DATA EXTRACTS section start

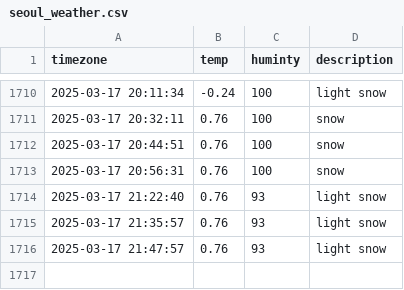
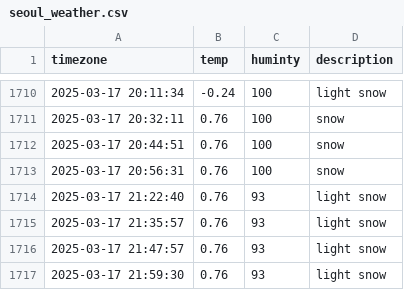
Before and after one commit to dongmin330/seoul_weather, a CSV file: seoul_weather.csv, drawn as a sheet; only a part is shown, gaps mark what is left out; the diff names each change by its address in the sheet, - before the commit and + after, or states it on an @@ line.

```diff
--- a/seoul_weather.csv
+++ b/seoul_weather.csv
+row 1717: 2025-03-17 21:59:30 | 0.76 | 93 | light snow
```
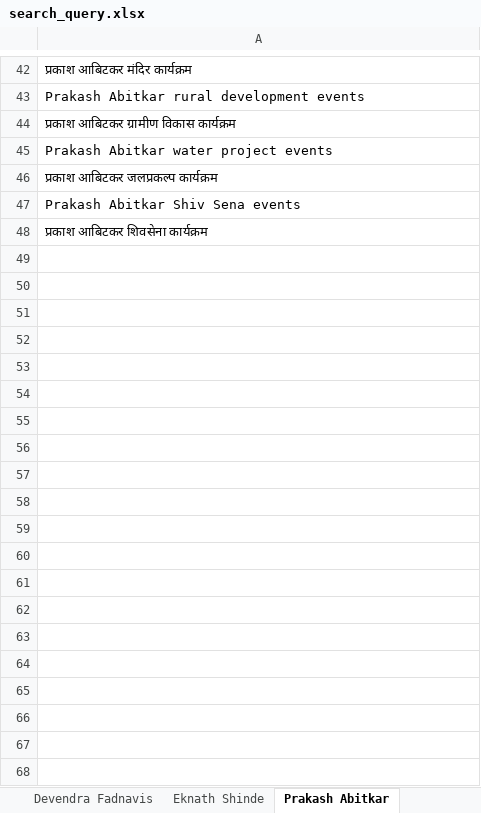
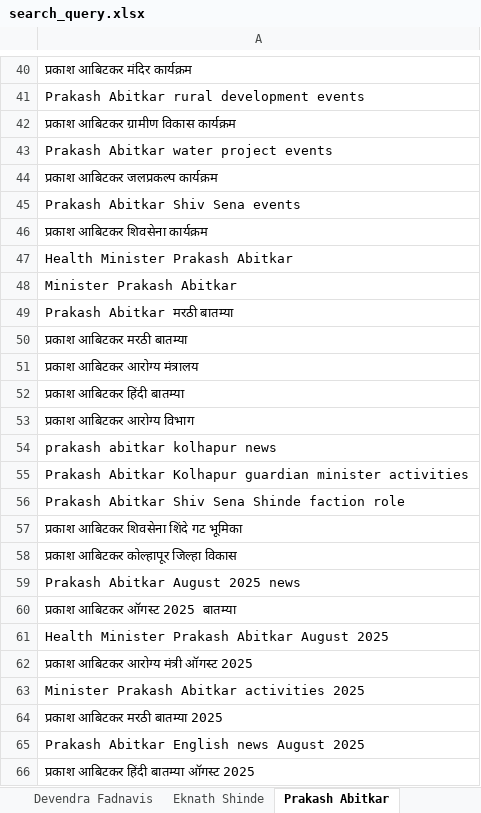
Before and after one commit to TheStrelemaLLP/Media-Monitoring-Pipeline, an Excel workbook: Input/search_query.xlsx, sheet Prakash Abitkar, drawn as a sheet; only a part is shown, gaps mark what is left out; values as stored, in another font and other column widths than the file's, no borders; the diff covers the shown part only; the diff names each change by its address in the sheet, - before the commit and + after, or states it on an @@ line.

```diff
--- a/Input/search_query.xlsx (sheet Prakash Abitkar)
+++ b/Input/search_query.xlsx (sheet Prakash Abitkar)
+row 47: Health Minister Prakash Abitkar
+row 48: Minister Prakash Abitkar
+row 49: Prakash Abitkar मरठी बातम्या
+row 50: प्रकाश आबिटकर मरठी बातम्या
+row 51: प्रकाश आबिटकर आरोग्य मंत्रालय
+row 52: प्रकाश आबिटकर हिंदी बातम्या
+row 53: प्रकाश आबिटकर आरोग्य विभाग
+row 54: prakash abitkar kolhapur news
+row 55: Prakash Abitkar Kolhapur guardian minister activities
+row 56: Prakash Abitkar Shiv Sena Shinde faction role
+row 57: प्रकाश आबिटकर शिवसेना शिंदे गट भूमिका
+row 58: प्रकाश आबिटकर कोल्हापूर जिल्हा विकास
+row 59: Prakash Abitkar August 2025 news
+row 60: प्रकाश आबिटकर ऑगस्ट 2025 बातम्या
+row 61: Health Minister Prakash Abitkar August 2025
+row 62: प्रकाश आबिटकर आरोग्य मंत्री ऑगस्ट 2025
+row 63: Minister Prakash Abitkar activities 2025
+row 64: प्रकाश आबिटकर मरठी बातम्या 2025
+row 65: Prakash Abitkar English news August 2025
+row 66: प्रकाश आबिटकर हिंदी बातम्या ऑगस्ट 2025
```
Also changed, not shown: 105 added rows and 2 removed rows elsewhere in this sheet, sheet Shivraj Singh Chauhan, sheet Chandrakant Patil, sheet Ashish Shelar, sheet Ravindra Chavan, sheet Chandrashekhar Bawankule, sheet Devendra Fadnavis, 1 more sheet, other sheet tabs, Input/input_leaders.xlsx.
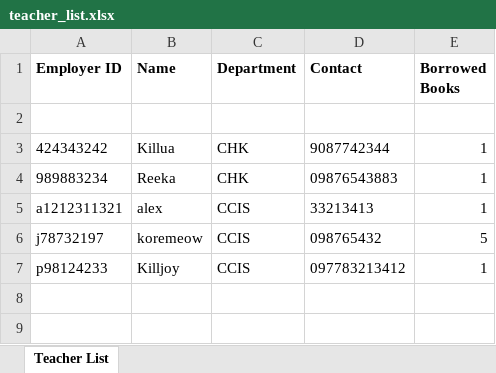
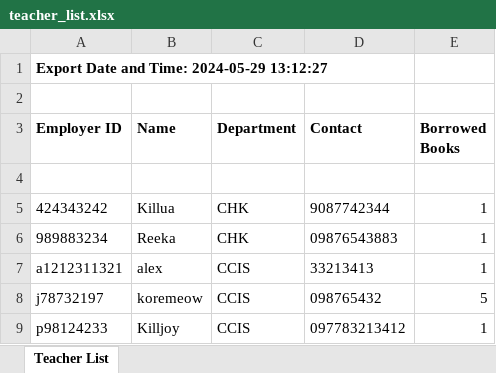
Before and after one commit to PorkAdubuu/lastnato, an Excel workbook: teacher_list.xlsx, sheet Teacher List, drawn as a sheet; values as stored, in another font and other column widths than the file's, no borders; the diff names each change by its address in the sheet, - before the commit and + after, or states it on an @@ line.

```diff
--- a/teacher_list.xlsx (sheet Teacher List)
+++ b/teacher_list.xlsx (sheet Teacher List)
+row 1: Export Date and Time: 2024-05-29 13:12:27
+row 2: (empty)
```
Also changed, not shown: student_list.xlsx, 24 other files.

DATA EXTRACTS section end

THE TASK: Everything above except the pictures needs to be reproduced exactly.

EXERCISE SOLUTION:
Before and after one commit to dongmin330/seoul_weather, a CSV file: seoul_weather.csv, drawn as a sheet; only a part is shown, gaps mark what is left out; the diff names each change by its address in the sheet, - before the commit and + after, or states it on an @@ line.

```diff
--- a/seoul_weather.csv
+++ b/seoul_weather.csv
+row 1717: 2025-03-17 21:59:30 | 0.76 | 93 | light snow
```
Before and after one commit to TheStrelemaLLP/Media-Monitoring-Pipeline, an Excel workbook: Input/search_query.xlsx, sheet Prakash Abitkar, drawn as a sheet; only a part is shown, gaps mark what is left out; values as stored, in another font and other column widths than the file's, no borders; the diff covers the shown part only; the diff names each change by its address in the sheet, - before the commit and + after, or states it on an @@ line.

```diff
--- a/Input/search_query.xlsx (sheet Prakash Abitkar)
+++ b/Input/search_query.xlsx (sheet Prakash Abitkar)
+row 47: Health Minister Prakash Abitkar
+row 48: Minister Prakash Abitkar
+row 49: Prakash Abitkar मरठी बातम्या
+row 50: प्रकाश आबिटकर मरठी बातम्या
+row 51: प्रकाश आबिटकर आरोग्य मंत्रालय
+row 52: प्रकाश आबिटकर हिंदी बातम्या
+row 53: प्रकाश आबिटकर आरोग्य विभाग
+row 54: prakash abitkar kolhapur news
+row 55: Prakash Abitkar Kolhapur guardian minister activities
+row 56: Prakash Abitkar Shiv Sena Shinde faction role
+row 57: प्रकाश आबिटकर शिवसेना शिंदे गट भूमिका
+row 58: प्रकाश आबिटकर कोल्हापूर जिल्हा विकास
+row 59: Prakash Abitkar August 2025 news
+row 60: प्रकाश आबिटकर ऑगस्ट 2025 बातम्या
+row 61: Health Minister Prakash Abitkar August 2025
+row 62: प्रकाश आबिटकर आरोग्य मंत्री ऑगस्ट 2025
+row 63: Minister Prakash Abitkar activities 2025
+row 64: प्रकाश आबिटकर मरठी बातम्या 2025
+row 65: Prakash Abitkar English news August 2025
+row 66: प्रकाश आबिटकर हिंदी बातम्या ऑगस्ट 2025
```
Also changed, not shown: 105 added rows and 2 removed rows elsewhere in this sheet, sheet Shivraj Singh Chauhan, sheet Chandrakant Patil, sheet Ashish Shelar, sheet Ravindra Chavan, sheet Chandrashekhar Bawankule, sheet Devendra Fadnavis, 1 more sheet, other sheet tabs, Input/input_leaders.xlsx.
Before and after one commit to PorkAdubuu/lastnato, an Excel workbook: teacher_list.xlsx, sheet Teacher List, drawn as a sheet; values as stored, in another font and other column widths than the file's, no borders; the diff names each change by its address in the sheet, - before the commit and + after, or states it on an @@ line.

```diff
--- a/teacher_list.xlsx (sheet Teacher List)
+++ b/teacher_list.xlsx (sheet Teacher List)
+row 1: Export Date and Time: 2024-05-29 13:12:27
+row 2: (empty)
```
Also changed, not shown: student_list.xlsx, 24 other files.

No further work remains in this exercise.